Opioid overdoses are claiming more victims than any other drug in America - Sovereign Health Group
Articles / Blog

Reach Out To Us Today!Most Private Insurance Accepted
08-10-17 Category: Addiction, Heroin Treatment, Opioid

Studies show that in the United States, prescription drugs are the most widely abused class of drugs, immediately after alcohol and marijuana, and succeeded by street drugs such as cocaine, heroin and methamphetamine. Medicines, such as painkillers, prove to be effective only if they are taken as prescribed by a doctor for the purpose of alleviating pain arising from an antecedent ailment. However, misuse or abuse of these medicines may lead to an addiction causing people to languish in the throes of a prescription opioid addiction epidemic.

A new study conducted by the University of Virginia suggests that the numbers of opioid and heroin-related overdose fatalities have largely been underreported across the nation. The findings reveal that the actual opioid and heroin-related fatalities were 24 and 22 percent higher respectively than the reported rates. Although the differences were apparent across states, significant understated variations from the reported figures on opioid deaths were observed for California, Louisiana, Pennsylvania, New Jersey and Arizona. On the other hand, the opioid mortality rates in New Mexico, Ohio, Connecticut, Kentucky, South Carolina and Florida were dramatically overestimated.

Experts believe that the main reason for this epidemic assuming mammoth proportions is the deceptive tactics used by several pharmaceutical companies during the early 1990s to push their drugs into the markets, thereby contributing in great measure to the ongoing crisis. Companies such as Purdue Pharma were sued for their misleading advertisements for promoting OxyContin in 2000 by downplaying the addictive risks of the drug which has led to the present scenario. Unfortunately, due to the misbranding campaigns of such pharmaceutical giants, the U.S., which comprises only 5 percent of the world’s population, is responsible for 75 percent of the prescription opioid use worldwide. According to the Centers for Disease Control and Prevention (CDC), “approximately 70 percent of all Americans take a pharmaceutical drug daily.” In fact, popping pills has become a daily ritual for most Americans. If one were to exclude senior citizens, the figures would soar to an astronomical 90 percent.
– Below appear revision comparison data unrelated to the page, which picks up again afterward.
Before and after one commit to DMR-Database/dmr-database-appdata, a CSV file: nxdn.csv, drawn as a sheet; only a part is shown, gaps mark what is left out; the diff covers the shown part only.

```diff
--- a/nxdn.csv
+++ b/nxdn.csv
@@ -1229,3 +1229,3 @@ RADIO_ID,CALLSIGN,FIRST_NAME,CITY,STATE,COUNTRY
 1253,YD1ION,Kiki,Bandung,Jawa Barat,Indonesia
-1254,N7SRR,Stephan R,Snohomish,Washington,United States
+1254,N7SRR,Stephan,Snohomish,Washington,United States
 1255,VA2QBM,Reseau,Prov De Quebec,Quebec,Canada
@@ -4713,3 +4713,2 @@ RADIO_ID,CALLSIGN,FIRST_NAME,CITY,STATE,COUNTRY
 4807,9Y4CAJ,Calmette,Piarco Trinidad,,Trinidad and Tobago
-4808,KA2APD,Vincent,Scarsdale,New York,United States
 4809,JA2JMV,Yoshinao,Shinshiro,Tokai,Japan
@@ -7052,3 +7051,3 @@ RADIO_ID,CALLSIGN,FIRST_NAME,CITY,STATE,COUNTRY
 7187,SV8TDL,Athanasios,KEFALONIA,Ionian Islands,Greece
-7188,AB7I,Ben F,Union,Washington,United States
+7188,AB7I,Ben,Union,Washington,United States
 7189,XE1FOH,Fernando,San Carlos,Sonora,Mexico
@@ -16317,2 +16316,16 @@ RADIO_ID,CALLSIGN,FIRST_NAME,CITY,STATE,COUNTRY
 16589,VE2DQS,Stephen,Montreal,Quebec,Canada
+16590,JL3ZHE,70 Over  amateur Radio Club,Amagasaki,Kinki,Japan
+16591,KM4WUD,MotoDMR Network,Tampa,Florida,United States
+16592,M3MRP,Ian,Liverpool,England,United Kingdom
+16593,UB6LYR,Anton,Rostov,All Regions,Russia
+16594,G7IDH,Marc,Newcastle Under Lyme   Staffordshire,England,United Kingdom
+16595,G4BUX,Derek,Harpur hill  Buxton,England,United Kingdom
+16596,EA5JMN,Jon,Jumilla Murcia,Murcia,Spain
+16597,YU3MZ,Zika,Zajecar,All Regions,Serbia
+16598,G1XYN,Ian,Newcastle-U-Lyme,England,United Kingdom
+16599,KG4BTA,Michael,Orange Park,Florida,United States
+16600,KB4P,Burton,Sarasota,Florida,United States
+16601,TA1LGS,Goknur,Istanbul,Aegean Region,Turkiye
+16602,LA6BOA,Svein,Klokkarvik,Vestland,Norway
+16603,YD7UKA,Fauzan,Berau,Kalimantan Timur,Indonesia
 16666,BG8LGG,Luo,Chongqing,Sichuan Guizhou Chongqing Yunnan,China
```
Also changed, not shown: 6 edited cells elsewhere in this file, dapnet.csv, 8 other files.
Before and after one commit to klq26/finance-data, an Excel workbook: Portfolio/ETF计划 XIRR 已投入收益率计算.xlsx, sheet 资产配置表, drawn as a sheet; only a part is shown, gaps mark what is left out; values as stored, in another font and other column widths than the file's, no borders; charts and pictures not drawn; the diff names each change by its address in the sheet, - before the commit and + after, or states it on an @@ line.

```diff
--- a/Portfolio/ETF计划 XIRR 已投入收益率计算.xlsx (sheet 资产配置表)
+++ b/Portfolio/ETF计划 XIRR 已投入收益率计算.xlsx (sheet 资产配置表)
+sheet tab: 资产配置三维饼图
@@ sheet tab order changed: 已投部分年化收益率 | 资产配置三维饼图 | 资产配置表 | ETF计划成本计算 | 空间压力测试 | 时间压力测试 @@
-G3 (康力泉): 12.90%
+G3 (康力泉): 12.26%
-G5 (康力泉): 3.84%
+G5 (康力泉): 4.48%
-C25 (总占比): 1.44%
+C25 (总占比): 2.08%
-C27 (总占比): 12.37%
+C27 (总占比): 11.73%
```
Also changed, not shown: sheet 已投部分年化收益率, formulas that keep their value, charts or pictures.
But, what is posing to be an even more worrisome trend is that 20 percent of children are now pharmaceutical drug users. Abuse of prescription medicines to relieve pain is the underlying cause for this nationwide epidemic. CDC statistics show that since 2003, there has been a steady spike in the number of deaths related to prescription drug abuse. Painkillers have claimed more lives than heroin and cocaine combined.

How to put an end to the prescription opioid epidemic?

Exceeding the medically-prescribed dose or taking painkillers for non-medical reasons is bound to increase an individual’s potential for abuse. Some of the measures to rein in this ever-growing epidemic are:

  • Curb medical use of opioid painkillers: The prescription drug abuse epidemic has grabbed the attention of government agencies, such as the Centers for Disease Control and Prevention (CDC), which have revised their opioid prescribing guidelines for chronic pain in 2016 to curb this ever-growing menace. Health care professionals have been provided with additional tools and information to make more cautious prescribing decisions.
  • Use alternative therapies to treat addiction: Medical practitioners are keen on expanding access to evidence-based addiction treatment therapies, such as cognitive behavioral therapy (CBT), which includes medically assisted detoxification for victims of opioid use disorder.
  • Provide widespread access to naloxone: Spreading awareness about and expanding access and use of the life-saving opioid overdose reversal drug, naloxone, to save the lives of victims of opioid overdose should be promoted.
  • Work jointly with authorities: Both state as well as local public health agencies, medical examiners and coroners, in addition to law enforcement agencies, must collaborate to detect any outbreak of opioid overdose and respond immediately to tackle the resulting threats to public health and safety at large.

Opioid addiction can be treated

America is in the midst of a raging opioid crisis, which is adding to the number of fatalities at a rapid rate. Unfortunately, millions of Americans find themselves being trapped in the fetters of addiction faster than they may ever realize. The only way to lead a sober life again is to undergo an individualized prescription drug addiction treatment program at a well-known drug addiction rehab to reverse the damaging effects of lethal opioids.

If you or your loved one is battling an addiction to any opioids or heroin, call our 24/7 helpline number or chat online to know about our state-of-the-art addiction treatment centers spread across California. Sovereign Health understands the misery of someone who is unable to refrain from dangerous prescription opioids despite the negative effects on his or her life. Our customized addiction recovery plans at Sovereign Health of San Clemente are designed to treat the person holistically.

We accept Most Private Insurance, reach out to us to so we can help!

Call Now Button